(Beginning of DATA FOR THIS TASK)
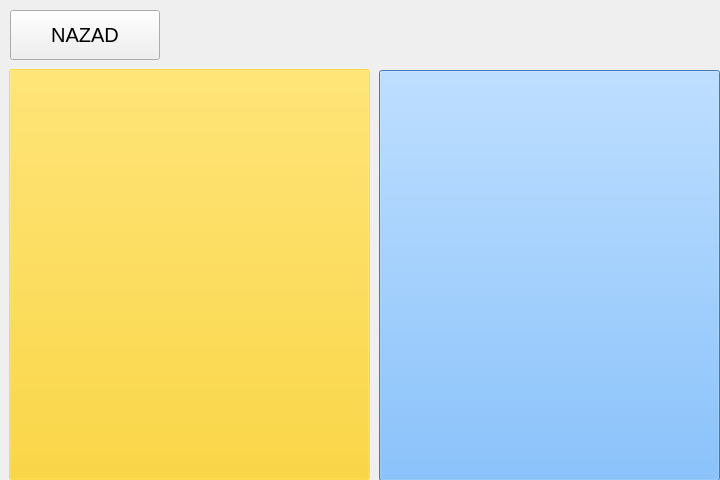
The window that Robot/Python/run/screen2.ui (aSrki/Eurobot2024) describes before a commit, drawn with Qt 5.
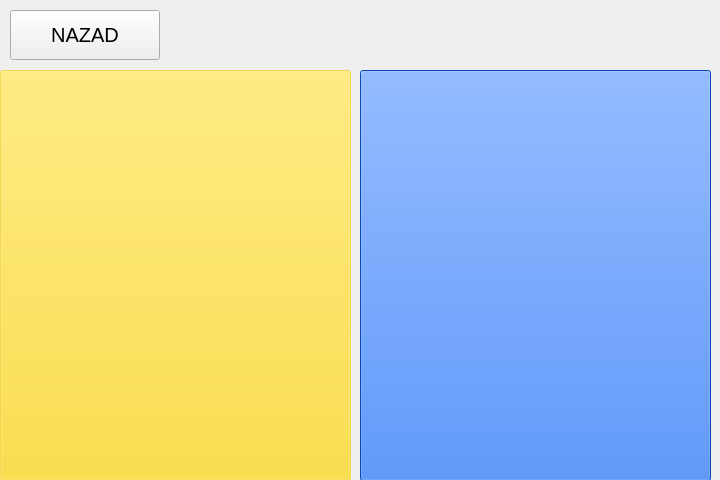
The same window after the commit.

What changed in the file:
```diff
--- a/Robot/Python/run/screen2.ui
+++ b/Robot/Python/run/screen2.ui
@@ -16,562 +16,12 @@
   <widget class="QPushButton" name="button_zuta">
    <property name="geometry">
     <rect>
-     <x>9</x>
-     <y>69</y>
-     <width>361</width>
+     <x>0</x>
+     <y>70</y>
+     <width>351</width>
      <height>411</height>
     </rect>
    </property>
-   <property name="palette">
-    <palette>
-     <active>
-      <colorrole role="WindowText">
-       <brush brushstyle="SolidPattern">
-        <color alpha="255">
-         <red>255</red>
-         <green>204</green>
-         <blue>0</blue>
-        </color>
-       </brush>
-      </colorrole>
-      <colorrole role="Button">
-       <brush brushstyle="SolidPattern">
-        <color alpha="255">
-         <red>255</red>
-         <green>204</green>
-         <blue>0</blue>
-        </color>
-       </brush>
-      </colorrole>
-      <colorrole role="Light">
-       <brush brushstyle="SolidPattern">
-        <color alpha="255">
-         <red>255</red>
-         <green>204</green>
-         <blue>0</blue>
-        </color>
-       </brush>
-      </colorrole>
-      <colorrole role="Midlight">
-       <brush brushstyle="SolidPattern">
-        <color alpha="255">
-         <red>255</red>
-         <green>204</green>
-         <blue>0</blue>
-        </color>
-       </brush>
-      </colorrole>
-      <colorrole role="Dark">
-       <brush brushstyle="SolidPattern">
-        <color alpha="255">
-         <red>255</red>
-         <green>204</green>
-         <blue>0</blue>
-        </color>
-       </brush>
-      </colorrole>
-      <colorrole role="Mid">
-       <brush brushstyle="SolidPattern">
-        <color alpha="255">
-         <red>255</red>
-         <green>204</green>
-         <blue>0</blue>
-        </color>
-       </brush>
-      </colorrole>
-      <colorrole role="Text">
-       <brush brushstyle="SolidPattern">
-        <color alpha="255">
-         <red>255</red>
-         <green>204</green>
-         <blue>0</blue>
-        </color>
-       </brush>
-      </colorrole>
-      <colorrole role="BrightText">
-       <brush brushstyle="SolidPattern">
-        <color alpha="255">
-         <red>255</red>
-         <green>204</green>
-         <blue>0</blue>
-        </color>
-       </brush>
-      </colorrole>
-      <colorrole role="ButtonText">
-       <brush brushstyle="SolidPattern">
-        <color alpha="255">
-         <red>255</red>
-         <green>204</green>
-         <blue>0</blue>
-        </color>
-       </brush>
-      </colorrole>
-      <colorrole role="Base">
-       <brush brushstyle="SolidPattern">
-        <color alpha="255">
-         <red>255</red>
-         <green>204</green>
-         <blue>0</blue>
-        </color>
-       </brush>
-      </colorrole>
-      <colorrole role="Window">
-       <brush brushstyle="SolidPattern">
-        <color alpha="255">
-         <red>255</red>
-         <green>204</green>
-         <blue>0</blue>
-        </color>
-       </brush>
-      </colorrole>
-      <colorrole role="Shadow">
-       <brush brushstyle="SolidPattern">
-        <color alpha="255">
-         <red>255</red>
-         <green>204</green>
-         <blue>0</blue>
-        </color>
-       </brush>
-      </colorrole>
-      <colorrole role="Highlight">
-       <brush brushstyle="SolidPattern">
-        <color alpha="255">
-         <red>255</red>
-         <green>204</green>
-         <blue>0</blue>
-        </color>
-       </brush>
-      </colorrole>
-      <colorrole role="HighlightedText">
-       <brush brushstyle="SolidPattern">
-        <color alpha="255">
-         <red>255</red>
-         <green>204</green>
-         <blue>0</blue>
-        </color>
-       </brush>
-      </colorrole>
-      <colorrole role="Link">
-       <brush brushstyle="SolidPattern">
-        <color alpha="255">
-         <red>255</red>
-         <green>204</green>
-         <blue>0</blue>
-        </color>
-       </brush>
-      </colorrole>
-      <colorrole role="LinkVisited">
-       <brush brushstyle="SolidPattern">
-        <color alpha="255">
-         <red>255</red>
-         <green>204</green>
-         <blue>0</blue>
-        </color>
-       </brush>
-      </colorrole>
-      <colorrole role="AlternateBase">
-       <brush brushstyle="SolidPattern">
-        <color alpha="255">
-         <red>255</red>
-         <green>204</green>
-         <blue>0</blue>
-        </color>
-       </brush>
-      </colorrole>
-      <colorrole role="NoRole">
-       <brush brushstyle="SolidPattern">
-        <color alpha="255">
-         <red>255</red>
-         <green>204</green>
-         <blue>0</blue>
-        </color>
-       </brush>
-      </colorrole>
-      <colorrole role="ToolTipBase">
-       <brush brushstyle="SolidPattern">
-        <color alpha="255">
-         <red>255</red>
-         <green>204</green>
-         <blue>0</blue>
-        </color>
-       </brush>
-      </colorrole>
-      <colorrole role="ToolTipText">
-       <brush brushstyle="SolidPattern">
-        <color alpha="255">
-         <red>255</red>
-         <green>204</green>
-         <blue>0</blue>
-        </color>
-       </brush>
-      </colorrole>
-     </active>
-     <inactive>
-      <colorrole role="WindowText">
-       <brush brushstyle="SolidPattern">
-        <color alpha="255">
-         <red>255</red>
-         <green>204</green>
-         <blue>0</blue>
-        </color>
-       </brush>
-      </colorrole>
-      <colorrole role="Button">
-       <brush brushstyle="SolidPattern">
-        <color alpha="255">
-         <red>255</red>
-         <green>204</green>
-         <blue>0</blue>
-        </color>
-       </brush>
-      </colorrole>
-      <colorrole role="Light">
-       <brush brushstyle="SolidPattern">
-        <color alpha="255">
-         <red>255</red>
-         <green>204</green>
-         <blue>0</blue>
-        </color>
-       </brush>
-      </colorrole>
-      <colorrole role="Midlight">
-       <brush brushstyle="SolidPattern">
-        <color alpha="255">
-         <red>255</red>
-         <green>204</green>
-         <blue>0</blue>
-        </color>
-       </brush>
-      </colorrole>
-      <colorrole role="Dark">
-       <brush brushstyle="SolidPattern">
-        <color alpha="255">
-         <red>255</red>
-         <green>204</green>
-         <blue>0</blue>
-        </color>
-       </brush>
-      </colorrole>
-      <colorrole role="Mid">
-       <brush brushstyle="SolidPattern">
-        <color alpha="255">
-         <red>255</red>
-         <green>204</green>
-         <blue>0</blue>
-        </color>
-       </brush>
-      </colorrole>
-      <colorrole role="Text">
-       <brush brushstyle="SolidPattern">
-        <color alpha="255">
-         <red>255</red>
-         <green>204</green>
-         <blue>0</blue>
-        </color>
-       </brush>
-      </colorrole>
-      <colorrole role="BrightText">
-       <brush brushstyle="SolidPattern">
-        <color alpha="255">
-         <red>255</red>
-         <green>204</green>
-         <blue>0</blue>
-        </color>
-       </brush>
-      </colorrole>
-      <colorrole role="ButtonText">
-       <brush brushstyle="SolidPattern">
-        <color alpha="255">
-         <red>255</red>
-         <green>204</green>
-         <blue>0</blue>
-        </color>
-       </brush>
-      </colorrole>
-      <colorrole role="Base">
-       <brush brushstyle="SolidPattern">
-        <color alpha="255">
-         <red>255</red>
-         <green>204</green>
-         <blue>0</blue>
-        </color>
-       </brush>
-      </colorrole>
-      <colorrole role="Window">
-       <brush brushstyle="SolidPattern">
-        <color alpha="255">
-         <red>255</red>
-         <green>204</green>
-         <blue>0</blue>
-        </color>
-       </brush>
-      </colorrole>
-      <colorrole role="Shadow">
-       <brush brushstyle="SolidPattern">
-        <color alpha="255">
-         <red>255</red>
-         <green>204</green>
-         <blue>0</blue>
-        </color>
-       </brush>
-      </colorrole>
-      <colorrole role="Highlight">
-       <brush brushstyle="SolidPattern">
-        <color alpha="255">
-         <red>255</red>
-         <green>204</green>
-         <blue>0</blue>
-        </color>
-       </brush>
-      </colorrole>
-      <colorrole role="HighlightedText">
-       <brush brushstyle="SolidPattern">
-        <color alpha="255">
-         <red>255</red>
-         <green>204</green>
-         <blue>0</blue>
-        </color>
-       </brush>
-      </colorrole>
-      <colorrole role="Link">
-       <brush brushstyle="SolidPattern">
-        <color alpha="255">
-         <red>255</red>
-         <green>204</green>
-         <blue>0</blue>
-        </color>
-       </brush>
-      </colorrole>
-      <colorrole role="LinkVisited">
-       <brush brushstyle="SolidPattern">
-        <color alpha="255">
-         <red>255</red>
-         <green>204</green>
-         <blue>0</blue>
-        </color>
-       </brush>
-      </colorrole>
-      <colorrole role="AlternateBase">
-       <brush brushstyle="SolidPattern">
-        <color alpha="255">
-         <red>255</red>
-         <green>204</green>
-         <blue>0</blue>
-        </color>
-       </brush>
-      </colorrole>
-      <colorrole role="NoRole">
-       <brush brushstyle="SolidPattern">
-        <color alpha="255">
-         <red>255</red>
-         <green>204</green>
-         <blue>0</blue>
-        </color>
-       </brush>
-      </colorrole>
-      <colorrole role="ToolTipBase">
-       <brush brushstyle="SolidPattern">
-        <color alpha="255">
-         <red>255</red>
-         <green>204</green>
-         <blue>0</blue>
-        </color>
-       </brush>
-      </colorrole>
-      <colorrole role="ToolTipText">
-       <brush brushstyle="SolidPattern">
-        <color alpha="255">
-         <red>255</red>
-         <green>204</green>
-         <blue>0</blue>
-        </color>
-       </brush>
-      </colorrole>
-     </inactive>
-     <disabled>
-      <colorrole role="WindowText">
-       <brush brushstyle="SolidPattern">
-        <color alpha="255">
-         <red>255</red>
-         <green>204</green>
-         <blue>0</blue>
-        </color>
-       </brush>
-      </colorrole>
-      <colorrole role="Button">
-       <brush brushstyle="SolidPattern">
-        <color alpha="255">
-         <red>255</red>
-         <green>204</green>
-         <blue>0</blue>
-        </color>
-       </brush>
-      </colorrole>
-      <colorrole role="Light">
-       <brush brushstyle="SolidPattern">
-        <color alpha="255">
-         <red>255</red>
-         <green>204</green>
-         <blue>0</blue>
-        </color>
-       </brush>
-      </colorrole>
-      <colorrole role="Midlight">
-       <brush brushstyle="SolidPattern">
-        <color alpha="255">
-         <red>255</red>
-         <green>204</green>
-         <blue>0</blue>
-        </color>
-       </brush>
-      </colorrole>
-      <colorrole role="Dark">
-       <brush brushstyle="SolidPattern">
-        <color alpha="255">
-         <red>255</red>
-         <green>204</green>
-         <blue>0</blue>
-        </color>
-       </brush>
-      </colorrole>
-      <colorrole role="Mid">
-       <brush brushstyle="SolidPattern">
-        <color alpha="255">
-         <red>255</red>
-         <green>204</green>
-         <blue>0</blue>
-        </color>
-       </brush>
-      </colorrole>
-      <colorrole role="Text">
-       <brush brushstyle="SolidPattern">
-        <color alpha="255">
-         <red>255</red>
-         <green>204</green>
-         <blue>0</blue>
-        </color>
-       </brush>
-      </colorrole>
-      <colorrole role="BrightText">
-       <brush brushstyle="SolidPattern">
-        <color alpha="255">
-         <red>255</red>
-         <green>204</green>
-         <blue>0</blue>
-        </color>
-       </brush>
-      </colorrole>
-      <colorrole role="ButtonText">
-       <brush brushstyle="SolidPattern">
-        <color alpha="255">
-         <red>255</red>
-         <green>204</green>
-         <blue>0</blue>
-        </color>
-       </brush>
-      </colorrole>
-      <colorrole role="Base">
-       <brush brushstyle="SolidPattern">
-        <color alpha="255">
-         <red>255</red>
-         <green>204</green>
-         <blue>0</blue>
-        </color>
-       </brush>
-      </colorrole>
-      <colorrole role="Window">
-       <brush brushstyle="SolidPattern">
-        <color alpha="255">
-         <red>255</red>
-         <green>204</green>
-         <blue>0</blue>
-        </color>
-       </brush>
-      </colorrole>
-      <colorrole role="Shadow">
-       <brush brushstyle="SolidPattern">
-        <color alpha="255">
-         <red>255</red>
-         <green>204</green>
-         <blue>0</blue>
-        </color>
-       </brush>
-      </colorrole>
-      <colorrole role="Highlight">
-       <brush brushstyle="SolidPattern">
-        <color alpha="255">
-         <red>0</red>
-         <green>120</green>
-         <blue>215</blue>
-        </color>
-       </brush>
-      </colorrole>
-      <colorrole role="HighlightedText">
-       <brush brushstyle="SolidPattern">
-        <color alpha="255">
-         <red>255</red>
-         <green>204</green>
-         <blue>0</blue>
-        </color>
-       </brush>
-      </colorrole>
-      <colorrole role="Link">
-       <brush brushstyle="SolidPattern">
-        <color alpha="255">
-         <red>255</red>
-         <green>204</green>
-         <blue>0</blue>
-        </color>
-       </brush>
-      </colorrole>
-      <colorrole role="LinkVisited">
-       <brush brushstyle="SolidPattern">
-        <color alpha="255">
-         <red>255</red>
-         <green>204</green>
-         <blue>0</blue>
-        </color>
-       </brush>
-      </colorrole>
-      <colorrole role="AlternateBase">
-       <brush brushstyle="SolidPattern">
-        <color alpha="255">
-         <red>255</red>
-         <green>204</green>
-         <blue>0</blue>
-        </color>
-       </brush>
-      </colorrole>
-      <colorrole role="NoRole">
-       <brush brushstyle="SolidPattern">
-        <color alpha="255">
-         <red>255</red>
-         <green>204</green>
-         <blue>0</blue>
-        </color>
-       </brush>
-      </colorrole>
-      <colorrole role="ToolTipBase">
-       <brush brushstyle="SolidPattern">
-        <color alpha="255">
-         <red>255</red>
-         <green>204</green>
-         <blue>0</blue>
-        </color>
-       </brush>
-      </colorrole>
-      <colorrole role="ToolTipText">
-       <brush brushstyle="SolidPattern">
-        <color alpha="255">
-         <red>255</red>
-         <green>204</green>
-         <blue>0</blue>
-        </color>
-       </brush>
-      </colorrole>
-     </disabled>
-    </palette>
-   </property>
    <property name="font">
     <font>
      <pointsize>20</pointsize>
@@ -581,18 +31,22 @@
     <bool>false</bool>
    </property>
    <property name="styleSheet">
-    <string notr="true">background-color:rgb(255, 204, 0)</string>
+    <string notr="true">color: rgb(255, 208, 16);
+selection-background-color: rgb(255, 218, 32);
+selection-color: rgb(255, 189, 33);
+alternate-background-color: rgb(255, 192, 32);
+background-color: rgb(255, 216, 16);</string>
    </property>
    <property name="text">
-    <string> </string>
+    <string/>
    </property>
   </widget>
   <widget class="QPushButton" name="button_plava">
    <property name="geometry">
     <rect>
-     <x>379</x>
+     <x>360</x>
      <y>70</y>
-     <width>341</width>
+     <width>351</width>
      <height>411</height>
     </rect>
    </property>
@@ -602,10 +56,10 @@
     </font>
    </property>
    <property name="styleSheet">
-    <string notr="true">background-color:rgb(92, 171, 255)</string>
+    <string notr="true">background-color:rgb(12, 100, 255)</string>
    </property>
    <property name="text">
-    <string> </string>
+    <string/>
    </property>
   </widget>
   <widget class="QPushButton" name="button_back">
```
(End of DATA FOR THIS TASK)
(Beginning of DATA FOR THIS TASK)
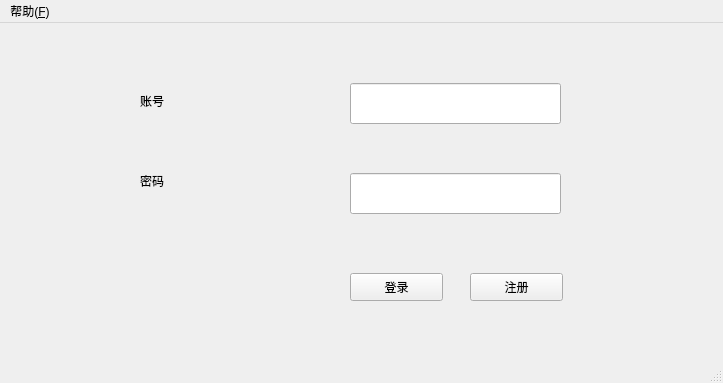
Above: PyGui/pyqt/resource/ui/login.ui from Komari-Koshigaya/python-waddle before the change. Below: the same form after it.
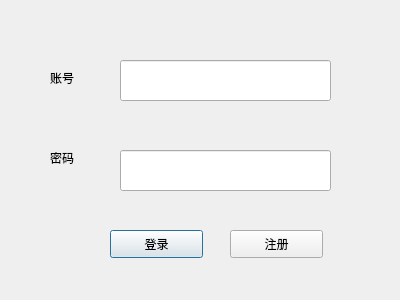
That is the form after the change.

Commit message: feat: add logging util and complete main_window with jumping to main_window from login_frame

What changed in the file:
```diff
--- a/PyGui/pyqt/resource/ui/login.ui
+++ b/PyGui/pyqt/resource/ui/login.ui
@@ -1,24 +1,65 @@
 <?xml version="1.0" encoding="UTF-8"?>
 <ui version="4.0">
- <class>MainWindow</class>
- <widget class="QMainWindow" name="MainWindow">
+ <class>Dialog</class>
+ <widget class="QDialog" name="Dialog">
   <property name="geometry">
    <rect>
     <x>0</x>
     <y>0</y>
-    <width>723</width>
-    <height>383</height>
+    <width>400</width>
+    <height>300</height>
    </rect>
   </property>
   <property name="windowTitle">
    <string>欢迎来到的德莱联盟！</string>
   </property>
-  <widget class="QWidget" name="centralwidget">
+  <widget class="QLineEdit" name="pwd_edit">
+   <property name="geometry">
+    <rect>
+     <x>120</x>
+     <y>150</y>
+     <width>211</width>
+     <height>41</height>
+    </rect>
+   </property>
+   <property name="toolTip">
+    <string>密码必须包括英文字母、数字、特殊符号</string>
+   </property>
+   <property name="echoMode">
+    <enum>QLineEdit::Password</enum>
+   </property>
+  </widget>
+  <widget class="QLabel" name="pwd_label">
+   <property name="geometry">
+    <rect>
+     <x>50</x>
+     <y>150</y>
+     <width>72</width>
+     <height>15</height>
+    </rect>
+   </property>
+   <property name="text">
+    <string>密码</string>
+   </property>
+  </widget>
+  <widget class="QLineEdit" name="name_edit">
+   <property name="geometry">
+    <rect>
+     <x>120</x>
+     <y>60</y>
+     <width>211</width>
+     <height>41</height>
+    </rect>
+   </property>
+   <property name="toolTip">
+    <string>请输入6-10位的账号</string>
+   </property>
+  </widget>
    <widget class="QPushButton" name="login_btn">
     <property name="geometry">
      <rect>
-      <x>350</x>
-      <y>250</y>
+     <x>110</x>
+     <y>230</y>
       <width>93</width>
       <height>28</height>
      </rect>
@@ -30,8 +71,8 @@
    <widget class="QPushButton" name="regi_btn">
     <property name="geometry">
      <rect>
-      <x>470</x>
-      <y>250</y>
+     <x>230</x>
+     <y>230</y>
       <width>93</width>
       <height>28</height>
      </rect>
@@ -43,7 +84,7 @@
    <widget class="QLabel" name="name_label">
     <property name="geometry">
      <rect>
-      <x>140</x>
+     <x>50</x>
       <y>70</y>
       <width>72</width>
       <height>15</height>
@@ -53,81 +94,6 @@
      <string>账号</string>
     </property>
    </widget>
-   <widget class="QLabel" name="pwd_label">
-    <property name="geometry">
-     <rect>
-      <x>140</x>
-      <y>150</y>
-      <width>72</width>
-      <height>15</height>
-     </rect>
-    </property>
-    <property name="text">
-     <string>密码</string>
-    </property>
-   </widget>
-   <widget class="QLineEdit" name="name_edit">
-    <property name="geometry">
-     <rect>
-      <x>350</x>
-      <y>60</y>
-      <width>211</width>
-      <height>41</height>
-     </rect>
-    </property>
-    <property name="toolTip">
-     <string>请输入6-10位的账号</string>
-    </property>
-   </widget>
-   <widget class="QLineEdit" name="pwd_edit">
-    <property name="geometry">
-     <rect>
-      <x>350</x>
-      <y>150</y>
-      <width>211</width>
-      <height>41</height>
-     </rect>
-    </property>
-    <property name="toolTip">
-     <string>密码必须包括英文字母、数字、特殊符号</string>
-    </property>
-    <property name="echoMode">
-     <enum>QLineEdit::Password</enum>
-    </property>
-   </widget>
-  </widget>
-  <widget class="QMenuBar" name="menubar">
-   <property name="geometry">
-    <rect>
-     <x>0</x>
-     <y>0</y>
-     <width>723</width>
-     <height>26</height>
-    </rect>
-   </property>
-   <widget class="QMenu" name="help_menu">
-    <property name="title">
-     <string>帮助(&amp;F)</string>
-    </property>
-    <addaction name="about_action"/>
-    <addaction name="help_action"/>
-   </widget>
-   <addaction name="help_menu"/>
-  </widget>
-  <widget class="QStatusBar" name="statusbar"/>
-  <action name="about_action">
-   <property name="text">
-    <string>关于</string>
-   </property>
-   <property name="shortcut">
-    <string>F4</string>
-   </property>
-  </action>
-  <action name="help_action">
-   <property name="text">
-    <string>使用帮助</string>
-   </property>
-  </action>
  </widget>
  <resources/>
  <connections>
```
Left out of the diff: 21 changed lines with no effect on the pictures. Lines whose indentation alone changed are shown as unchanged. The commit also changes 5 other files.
(End of DATA FOR THIS TASK)
**EXERCISE DIRECTIONS:** Once you find the string "form" in a line of the records, copy that line.

**SOLUTION TO THE EXERCISE:**
Above: PyGui/pyqt/resource/ui/login.ui from Komari-Koshigaya/python-waddle before the change. Below: the same form after it.
That is the form after the change.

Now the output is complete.